*ASSIGNED TASK:* Below is a set of records, and all of them should be retyped exactly, minus the pictures.

################

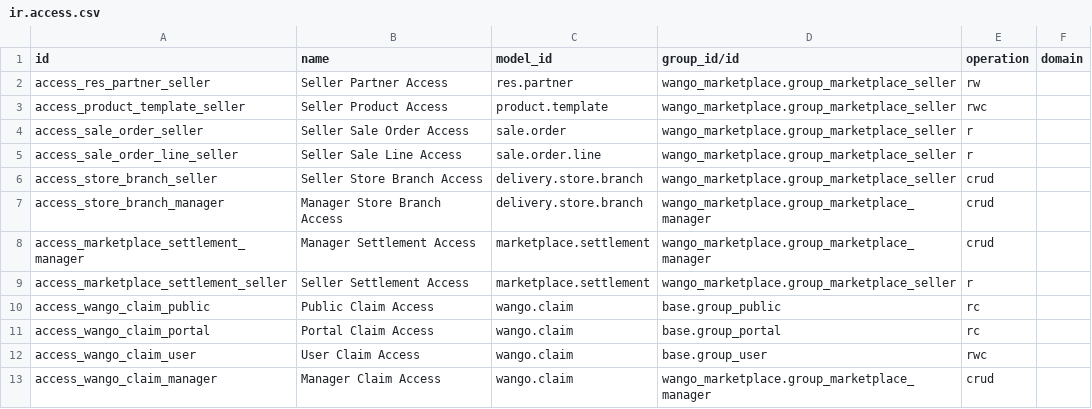
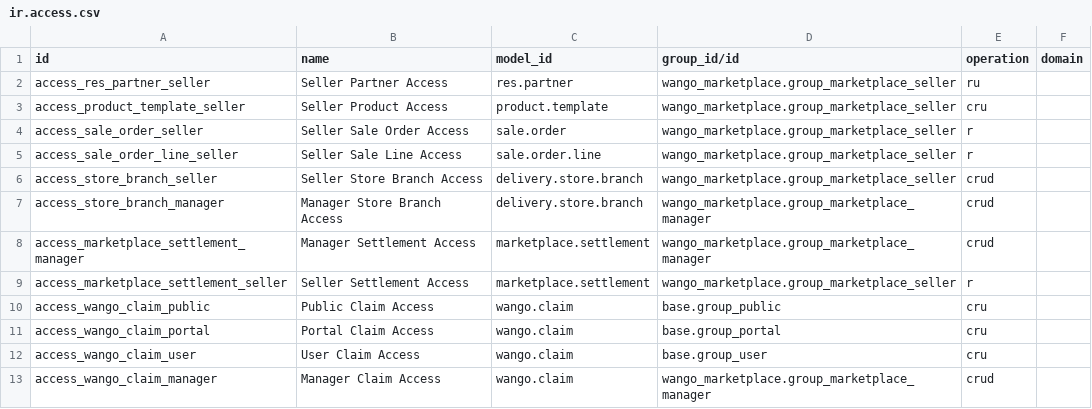
Before and after one commit to DevCios/sofiaerp-saas, a CSV file: products/sofia-erp/addons_mw/wango_marketplace/security/ir.access.csv, drawn as a sheet.

Commit message:
fix(wango_marketplace): use valid Odoo 20 ir.access operation codes (r, ru, cru, crud)

```diff
--- a/products/sofia-erp/addons_mw/wango_marketplace/security/ir.access.csv
+++ b/products/sofia-erp/addons_mw/wango_marketplace/security/ir.access.csv
@@ -1,4 +1,4 @@
 id,name,model_id,group_id/id,operation,domain
-access_res_partner_seller,Seller Partner Access,res.partner,wango_marketplace.group_marketplace_seller,rw,
-access_product_template_seller,Seller Product Access,product.template,wango_marketplace.group_marketplace_seller,rwc,
+access_res_partner_seller,Seller Partner Access,res.partner,wango_marketplace.group_marketplace_seller,ru,
+access_product_template_seller,Seller Product Access,product.template,wango_marketplace.group_marketplace_seller,cru,
 access_sale_order_seller,Seller Sale Order Access,sale.order,wango_marketplace.group_marketplace_seller,r,
@@ -9,5 +9,5 @@ access_marketplace_settlement_manager,Manager Settlement Access,marketplace.sett
 access_marketplace_settlement_seller,Seller Settlement Access,marketplace.settlement,wango_marketplace.group_marketplace_seller,r,
-access_wango_claim_public,Public Claim Access,wango.claim,base.group_public,rc,
-access_wango_claim_portal,Portal Claim Access,wango.claim,base.group_portal,rc,
-access_wango_claim_user,User Claim Access,wango.claim,base.group_user,rwc,
+access_wango_claim_public,Public Claim Access,wango.claim,base.group_public,cru,
+access_wango_claim_portal,Portal Claim Access,wango.claim,base.group_portal,cru,
+access_wango_claim_user,User Claim Access,wango.claim,base.group_user,cru,
 access_wango_claim_manager,Manager Claim Access,wango.claim,wango_marketplace.group_marketplace_manager,crud,
```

################

*SOLUTION FOR THIS PROBLEM:*
Before and after one commit to DevCios/sofiaerp-saas, a CSV file: products/sofia-erp/addons_mw/wango_marketplace/security/ir.access.csv, drawn as a sheet.

Commit message:
fix(wango_marketplace): use valid Odoo 20 ir.access operation codes (r, ru, cru, crud)

```diff
--- a/products/sofia-erp/addons_mw/wango_marketplace/security/ir.access.csv
+++ b/products/sofia-erp/addons_mw/wango_marketplace/security/ir.access.csv
@@ -1,4 +1,4 @@
 id,name,model_id,group_id/id,operation,domain
-access_res_partner_seller,Seller Partner Access,res.partner,wango_marketplace.group_marketplace_seller,rw,
-access_product_template_seller,Seller Product Access,product.template,wango_marketplace.group_marketplace_seller,rwc,
+access_res_partner_seller,Seller Partner Access,res.partner,wango_marketplace.group_marketplace_seller,ru,
+access_product_template_seller,Seller Product Access,product.template,wango_marketplace.group_marketplace_seller,cru,
 access_sale_order_seller,Seller Sale Order Access,sale.order,wango_marketplace.group_marketplace_seller,r,
@@ -9,5 +9,5 @@ access_marketplace_settlement_manager,Manager Settlement Access,marketplace.sett
 access_marketplace_settlement_seller,Seller Settlement Access,marketplace.settlement,wango_marketplace.group_marketplace_seller,r,
-access_wango_claim_public,Public Claim Access,wango.claim,base.group_public,rc,
-access_wango_claim_portal,Portal Claim Access,wango.claim,base.group_portal,rc,
-access_wango_claim_user,User Claim Access,wango.claim,base.group_user,rwc,
+access_wango_claim_public,Public Claim Access,wango.claim,base.group_public,cru,
+access_wango_claim_portal,Portal Claim Access,wango.claim,base.group_portal,cru,
+access_wango_claim_user,User Claim Access,wango.claim,base.group_user,cru,
 access_wango_claim_manager,Manager Claim Access,wango.claim,wango_marketplace.group_marketplace_manager,crud,
```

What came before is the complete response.